DOT argues that this court should nevertheless affirm the trial court's opinion because Licensee's "inconsistent breaths" caused the test results to vary by more than 0.020%, which invalidates the test, and because Licensee refused to submit to further testing. First, we are not certain that Officer Mililios testified to "inconsistent breaths" rather than "inconsistent tests," as noted above. Moreover, DOT has presented no expert testimony to show that "inconsistent breaths" *fn8 cause an intoxilyzer device to produce test results which differ by more than 0.020%. In addition, DOT has cited no case law, nor have we found any, to support this contention. Thus, we decline to affirm the trial court on this basis.

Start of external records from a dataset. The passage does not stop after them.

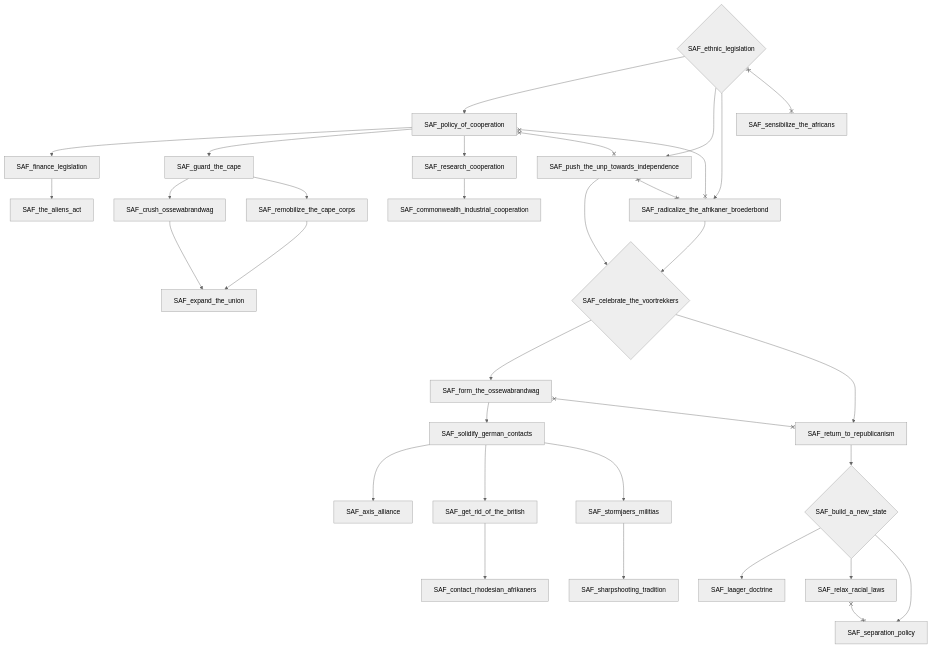
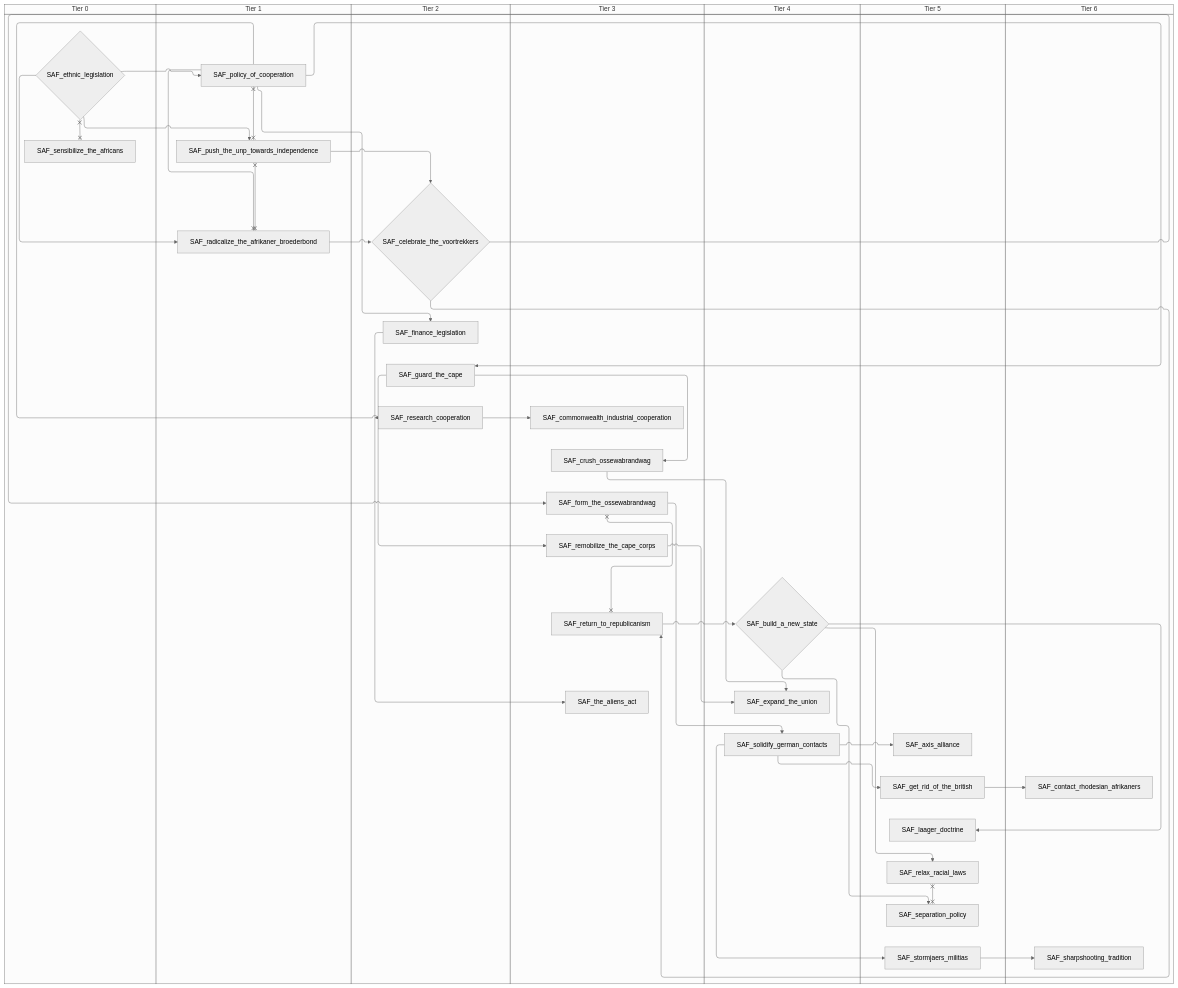
The third of 6 diagrams in docs/gdd/National Focuses/south_africa.md (evgeny-sobol/hoi4-sandbox-mode-r56), drawn with Mermaid (neutral theme) before and after one commit. The commit also changed other lines of this file and 423 other files, not shown here.

First line of the commit message:
Re-export Rt56 focus trees as swimlane diagrams

````diff
--- a/docs/gdd/National Focuses/south_africa.md
+++ b/docs/gdd/National Focuses/south_africa.md
@@ -73,61 +95,75 @@
 ```mermaid
-flowchart TD
-    n23["SAF_axis_alliance"]
-    n24{"SAF_build_a_new_state"}
-    n25{"SAF_celebrate_the_voortrekkers"}
-    n26["SAF_commonwealth_industrial_cooperation"]
-    n27["SAF_contact_rhodesian_afrikaners"]
-    n28["SAF_crush_ossewabrandwag"]
-    n29{"SAF_ethnic_legislation"}
-    n30["SAF_expand_the_union"]
-    n31["SAF_finance_legislation"]
-    n32["SAF_form_the_ossewabrandwag"]
-    n33["SAF_get_rid_of_the_british"]
-    n34["SAF_guard_the_cape"]
-    n35["SAF_laager_doctrine"]
-    n36["SAF_policy_of_cooperation"]
-    n37["SAF_push_the_unp_towards_independence"]
-    n38["SAF_radicalize_the_afrikaner_broederbond"]
-    n39["SAF_relax_racial_laws"]
-    n40["SAF_remobilize_the_cape_corps"]
-    n41["SAF_research_cooperation"]
-    n42["SAF_return_to_republicanism"]
-    n43["SAF_sensibilize_the_africans"]
-    n44["SAF_separation_policy"]
-    n45["SAF_sharpshooting_tradition"]
-    n46["SAF_solidify_german_contacts"]
-    n47["SAF_stormjaers_militias"]
-    n48["SAF_the_aliens_act"]
-    n46 --> n23
-    n42 --> n24
-    n38 --> n25
-    n37 --> n25
-    n41 --> n26
-    n33 --> n27
-    n34 --> n28
-    n40 --> n30
-    n28 --> n30
-    n36 --> n31
-    n25 --> n32
-    n46 --> n33
-    n36 --> n34
-    n24 --> n35
-    n29 --> n36
+swimlane-beta TD
+    subgraph tier_0["Tier 0"]
+        n23{"SAF_ethnic_legislation"}
+        n24["SAF_sensibilize_the_africans"]
+    end
+    subgraph tier_1["Tier 1"]
+        n25["SAF_policy_of_cooperation"]
+        n26["SAF_push_the_unp_towards_independence"]
+        n27["SAF_radicalize_the_afrikaner_broederbond"]
+    end
+    subgraph tier_2["Tier 2"]
+        n28{"SAF_celebrate_the_voortrekkers"}
+        n29["SAF_finance_legislation"]
+        n30["SAF_guard_the_cape"]
+        n31["SAF_research_cooperation"]
+    end
+    subgraph tier_3["Tier 3"]
+        n32["SAF_commonwealth_industrial_cooperation"]
+        n33["SAF_crush_ossewabrandwag"]
+        n34["SAF_form_the_ossewabrandwag"]
+        n35["SAF_remobilize_the_cape_corps"]
+        n36["SAF_return_to_republicanism"]
+        n37["SAF_the_aliens_act"]
+    end
+    subgraph tier_4["Tier 4"]
+        n38{"SAF_build_a_new_state"}
+        n39["SAF_expand_the_union"]
+        n40["SAF_solidify_german_contacts"]
+    end
+    subgraph tier_5["Tier 5"]
+        n41["SAF_axis_alliance"]
+        n42["SAF_get_rid_of_the_british"]
+        n43["SAF_laager_doctrine"]
+        n44["SAF_relax_racial_laws"]
+        n45["SAF_separation_policy"]
+        n46["SAF_stormjaers_militias"]
+    end
+    subgraph tier_6["Tier 6"]
+        n47["SAF_contact_rhodesian_afrikaners"]
+        n48["SAF_sharpshooting_tradition"]
+    end
+    n40 --> n41
+    n36 --> n38
+    n27 --> n28
+    n26 --> n28
+    n31 --> n32
+    n42 --> n47
+    n30 --> n33
+    n35 --> n39
+    n33 --> n39
+    n25 --> n29
+    n28 --> n34
+    n40 --> n42
+    n25 --> n30
+    n38 --> n43
+    n23 --> n25
+    n23 --> n26
+    n23 --> n27
+    n38 --> n44
+    n30 --> n35
+    n25 --> n31
+    n28 --> n36
+    n38 --> n45
+    n46 --> n48
+    n34 --> n40
+    n40 --> n46
     n29 --> n37
-    n29 --> n38
-    n24 --> n39
-    n34 --> n40
-    n36 --> n41
-    n25 --> n42
-    n24 --> n44
-    n47 --> n45
-    n32 --> n46
-    n46 --> n47
-    n31 --> n48
-    n29 x--x n43
-    n32 x--x n42
-    n36 x--x n37
-    n36 x--x n38
-    n37 x--x n38
-    n39 x--x n44
+    n23 x--x n24
+    n34 x--x n36
+    n25 x--x n26
+    n25 x--x n27
+    n26 x--x n27
+    n44 x--x n45
 ```
````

Because there is no evidence here that either of the officers invalidated the test, took the intoxilyzer out of service and then asked Licensee to submit to another chemical test on a different intoxilyzer, we reverse.
ROCHELLE S. FRIEDMAN, JUDGE